#### Working data

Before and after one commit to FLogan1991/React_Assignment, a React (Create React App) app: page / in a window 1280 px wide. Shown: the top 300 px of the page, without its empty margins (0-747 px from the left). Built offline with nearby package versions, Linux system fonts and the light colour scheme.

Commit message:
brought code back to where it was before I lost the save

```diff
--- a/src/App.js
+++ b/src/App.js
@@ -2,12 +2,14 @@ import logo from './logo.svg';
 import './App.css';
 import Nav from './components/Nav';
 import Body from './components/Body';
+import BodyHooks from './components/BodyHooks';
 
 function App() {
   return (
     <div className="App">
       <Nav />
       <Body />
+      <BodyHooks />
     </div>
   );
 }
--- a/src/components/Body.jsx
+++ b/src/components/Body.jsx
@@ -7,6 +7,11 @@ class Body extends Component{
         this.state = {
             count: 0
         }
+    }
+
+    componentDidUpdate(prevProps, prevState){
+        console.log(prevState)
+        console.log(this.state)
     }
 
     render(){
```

########
#### Working data

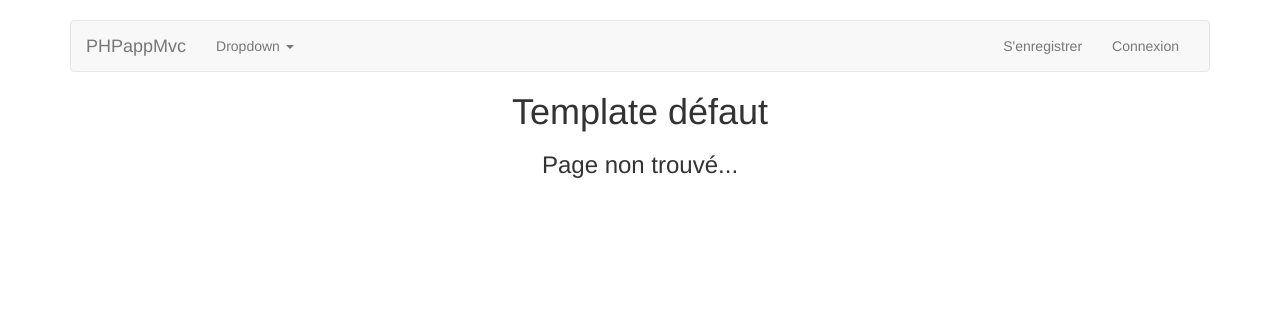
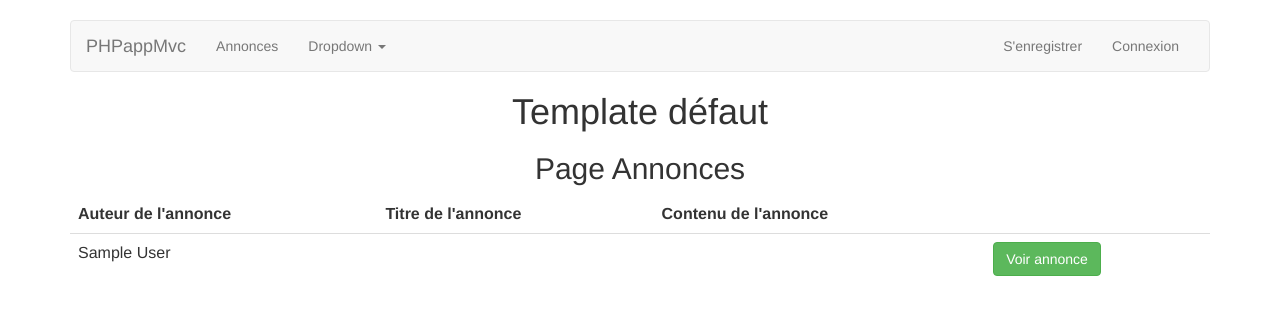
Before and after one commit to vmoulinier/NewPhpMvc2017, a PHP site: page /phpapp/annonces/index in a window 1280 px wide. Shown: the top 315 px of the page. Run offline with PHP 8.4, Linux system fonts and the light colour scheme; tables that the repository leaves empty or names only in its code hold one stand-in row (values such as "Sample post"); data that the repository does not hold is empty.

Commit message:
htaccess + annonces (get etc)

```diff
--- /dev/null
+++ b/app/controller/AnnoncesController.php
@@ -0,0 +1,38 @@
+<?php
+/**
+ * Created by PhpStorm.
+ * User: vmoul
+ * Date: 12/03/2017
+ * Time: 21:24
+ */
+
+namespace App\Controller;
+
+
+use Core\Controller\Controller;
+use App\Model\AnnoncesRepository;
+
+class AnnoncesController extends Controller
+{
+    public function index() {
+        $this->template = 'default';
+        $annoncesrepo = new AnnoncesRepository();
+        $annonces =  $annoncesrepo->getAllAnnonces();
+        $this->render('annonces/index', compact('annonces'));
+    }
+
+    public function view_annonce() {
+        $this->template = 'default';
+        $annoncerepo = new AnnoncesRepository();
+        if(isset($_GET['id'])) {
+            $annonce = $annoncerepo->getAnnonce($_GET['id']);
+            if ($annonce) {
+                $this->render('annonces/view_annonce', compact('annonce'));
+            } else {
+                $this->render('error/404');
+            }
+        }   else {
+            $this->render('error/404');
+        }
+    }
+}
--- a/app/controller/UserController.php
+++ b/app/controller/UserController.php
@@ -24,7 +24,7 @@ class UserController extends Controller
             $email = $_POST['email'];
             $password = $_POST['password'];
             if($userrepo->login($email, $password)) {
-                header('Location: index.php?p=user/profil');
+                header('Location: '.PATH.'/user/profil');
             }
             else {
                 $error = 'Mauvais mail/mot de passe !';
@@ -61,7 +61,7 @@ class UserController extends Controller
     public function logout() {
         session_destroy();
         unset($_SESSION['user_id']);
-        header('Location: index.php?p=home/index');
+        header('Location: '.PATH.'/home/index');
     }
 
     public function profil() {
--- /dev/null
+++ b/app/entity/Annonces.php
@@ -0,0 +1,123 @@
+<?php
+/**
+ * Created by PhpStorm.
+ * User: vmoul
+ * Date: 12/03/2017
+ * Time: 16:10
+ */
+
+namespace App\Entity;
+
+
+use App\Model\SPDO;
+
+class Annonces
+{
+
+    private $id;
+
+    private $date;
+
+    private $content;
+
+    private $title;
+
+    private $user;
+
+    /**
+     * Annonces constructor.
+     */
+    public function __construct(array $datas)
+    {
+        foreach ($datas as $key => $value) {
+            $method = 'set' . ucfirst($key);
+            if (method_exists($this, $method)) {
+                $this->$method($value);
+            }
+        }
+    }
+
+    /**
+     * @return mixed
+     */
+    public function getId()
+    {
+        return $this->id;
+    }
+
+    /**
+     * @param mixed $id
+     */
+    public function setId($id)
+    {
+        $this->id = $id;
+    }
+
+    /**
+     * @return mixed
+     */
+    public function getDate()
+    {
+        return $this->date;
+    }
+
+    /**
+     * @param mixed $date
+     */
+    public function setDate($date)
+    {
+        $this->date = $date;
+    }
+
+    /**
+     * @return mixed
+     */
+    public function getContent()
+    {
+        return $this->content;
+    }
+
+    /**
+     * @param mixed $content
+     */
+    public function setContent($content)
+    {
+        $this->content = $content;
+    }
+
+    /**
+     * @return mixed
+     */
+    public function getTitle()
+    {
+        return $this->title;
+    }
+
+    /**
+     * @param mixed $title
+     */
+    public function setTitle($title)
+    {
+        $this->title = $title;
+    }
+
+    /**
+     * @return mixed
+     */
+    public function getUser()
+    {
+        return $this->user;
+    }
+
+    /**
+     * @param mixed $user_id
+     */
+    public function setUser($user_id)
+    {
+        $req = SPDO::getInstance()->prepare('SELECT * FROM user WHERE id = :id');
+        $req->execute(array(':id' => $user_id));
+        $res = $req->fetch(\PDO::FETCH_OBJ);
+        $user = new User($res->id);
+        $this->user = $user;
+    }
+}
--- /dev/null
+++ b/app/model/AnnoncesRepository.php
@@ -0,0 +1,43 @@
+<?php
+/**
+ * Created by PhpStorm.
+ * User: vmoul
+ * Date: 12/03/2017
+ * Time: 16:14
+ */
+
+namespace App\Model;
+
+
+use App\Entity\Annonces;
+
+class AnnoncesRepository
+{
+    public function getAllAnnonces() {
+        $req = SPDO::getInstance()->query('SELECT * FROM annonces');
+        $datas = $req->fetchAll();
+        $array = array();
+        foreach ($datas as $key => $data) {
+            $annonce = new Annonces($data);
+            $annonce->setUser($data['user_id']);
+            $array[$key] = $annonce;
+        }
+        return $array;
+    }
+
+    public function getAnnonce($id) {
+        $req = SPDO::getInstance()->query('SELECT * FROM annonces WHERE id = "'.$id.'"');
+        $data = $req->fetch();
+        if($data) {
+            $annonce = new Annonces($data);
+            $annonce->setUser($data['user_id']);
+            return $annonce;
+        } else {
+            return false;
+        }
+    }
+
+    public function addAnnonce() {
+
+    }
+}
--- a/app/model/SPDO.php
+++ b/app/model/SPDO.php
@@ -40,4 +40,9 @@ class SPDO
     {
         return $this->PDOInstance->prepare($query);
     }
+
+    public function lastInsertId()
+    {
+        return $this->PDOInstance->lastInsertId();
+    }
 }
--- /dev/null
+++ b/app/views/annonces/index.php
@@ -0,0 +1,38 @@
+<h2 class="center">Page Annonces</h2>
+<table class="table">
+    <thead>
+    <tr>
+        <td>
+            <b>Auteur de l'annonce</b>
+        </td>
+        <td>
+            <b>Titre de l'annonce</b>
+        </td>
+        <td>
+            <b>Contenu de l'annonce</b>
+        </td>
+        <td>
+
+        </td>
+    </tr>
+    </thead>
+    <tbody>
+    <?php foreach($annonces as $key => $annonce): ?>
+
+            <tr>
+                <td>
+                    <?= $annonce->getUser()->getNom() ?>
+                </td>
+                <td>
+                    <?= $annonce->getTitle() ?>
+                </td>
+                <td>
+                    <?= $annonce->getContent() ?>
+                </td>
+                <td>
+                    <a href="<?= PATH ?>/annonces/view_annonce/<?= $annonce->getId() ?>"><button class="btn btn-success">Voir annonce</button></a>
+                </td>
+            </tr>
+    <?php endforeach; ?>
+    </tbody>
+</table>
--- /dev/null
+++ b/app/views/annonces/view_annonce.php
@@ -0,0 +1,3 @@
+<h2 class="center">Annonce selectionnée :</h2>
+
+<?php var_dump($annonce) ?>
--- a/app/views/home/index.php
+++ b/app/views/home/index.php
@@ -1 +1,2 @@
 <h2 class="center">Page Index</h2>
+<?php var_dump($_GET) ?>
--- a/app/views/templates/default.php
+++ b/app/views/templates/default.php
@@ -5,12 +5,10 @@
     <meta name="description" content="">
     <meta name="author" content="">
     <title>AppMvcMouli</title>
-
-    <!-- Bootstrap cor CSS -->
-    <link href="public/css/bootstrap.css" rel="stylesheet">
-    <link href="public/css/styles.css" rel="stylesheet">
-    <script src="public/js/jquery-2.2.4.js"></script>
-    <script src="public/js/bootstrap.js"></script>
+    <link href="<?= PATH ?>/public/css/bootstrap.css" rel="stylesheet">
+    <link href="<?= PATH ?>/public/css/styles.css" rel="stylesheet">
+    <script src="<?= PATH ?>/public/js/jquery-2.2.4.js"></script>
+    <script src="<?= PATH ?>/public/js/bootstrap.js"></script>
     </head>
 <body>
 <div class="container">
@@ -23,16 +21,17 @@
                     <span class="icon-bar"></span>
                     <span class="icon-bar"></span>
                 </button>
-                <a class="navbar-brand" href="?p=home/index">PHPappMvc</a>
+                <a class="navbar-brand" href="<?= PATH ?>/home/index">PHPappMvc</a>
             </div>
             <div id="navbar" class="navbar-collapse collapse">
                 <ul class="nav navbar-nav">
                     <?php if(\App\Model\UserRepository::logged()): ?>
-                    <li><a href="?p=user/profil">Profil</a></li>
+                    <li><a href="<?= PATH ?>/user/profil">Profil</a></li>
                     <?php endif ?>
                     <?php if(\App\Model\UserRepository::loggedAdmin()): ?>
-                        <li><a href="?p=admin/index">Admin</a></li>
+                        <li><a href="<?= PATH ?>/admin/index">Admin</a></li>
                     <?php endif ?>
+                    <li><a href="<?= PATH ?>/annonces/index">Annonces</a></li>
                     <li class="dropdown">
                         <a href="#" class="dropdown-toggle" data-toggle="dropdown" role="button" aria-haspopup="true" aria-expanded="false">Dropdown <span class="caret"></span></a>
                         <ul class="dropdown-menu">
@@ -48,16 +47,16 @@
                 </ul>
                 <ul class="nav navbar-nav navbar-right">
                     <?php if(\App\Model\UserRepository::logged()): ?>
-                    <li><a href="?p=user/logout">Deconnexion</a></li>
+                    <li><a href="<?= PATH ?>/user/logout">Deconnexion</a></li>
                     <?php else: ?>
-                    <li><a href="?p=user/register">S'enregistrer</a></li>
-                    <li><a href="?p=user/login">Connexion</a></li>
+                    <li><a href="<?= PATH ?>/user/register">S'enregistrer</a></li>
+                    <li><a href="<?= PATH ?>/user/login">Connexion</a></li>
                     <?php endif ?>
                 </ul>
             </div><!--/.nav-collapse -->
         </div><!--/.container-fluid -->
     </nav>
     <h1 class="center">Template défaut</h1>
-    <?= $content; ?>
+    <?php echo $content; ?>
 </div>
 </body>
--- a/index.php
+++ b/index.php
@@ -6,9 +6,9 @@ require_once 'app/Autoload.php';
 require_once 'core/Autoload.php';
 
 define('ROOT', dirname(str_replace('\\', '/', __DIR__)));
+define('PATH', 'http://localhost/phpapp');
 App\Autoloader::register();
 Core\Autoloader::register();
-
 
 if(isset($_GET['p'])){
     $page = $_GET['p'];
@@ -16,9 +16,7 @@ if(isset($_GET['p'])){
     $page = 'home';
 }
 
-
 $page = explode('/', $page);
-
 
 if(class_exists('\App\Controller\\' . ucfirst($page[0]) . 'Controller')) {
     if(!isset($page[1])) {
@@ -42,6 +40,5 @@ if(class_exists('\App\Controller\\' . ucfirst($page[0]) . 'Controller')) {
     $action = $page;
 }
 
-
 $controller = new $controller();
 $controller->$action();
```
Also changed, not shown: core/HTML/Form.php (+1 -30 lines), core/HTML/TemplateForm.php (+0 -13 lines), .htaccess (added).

########

• _Task brief_:
Where the word "SPDO" appears in a line of the entries, copy that line.

• _Result of this exercise_:
+use App\Model\SPDO;
+        $req = SPDO::getInstance()->prepare('SELECT * FROM user WHERE id = :id');
+        $req = SPDO::getInstance()->query('SELECT * FROM annonces');
+        $req = SPDO::getInstance()->query('SELECT * FROM annonces WHERE id = "'.$id.'"');
--- a/app/model/SPDO.php
+++ b/app/model/SPDO.php
@@ -40,4 +40,9 @@ class SPDO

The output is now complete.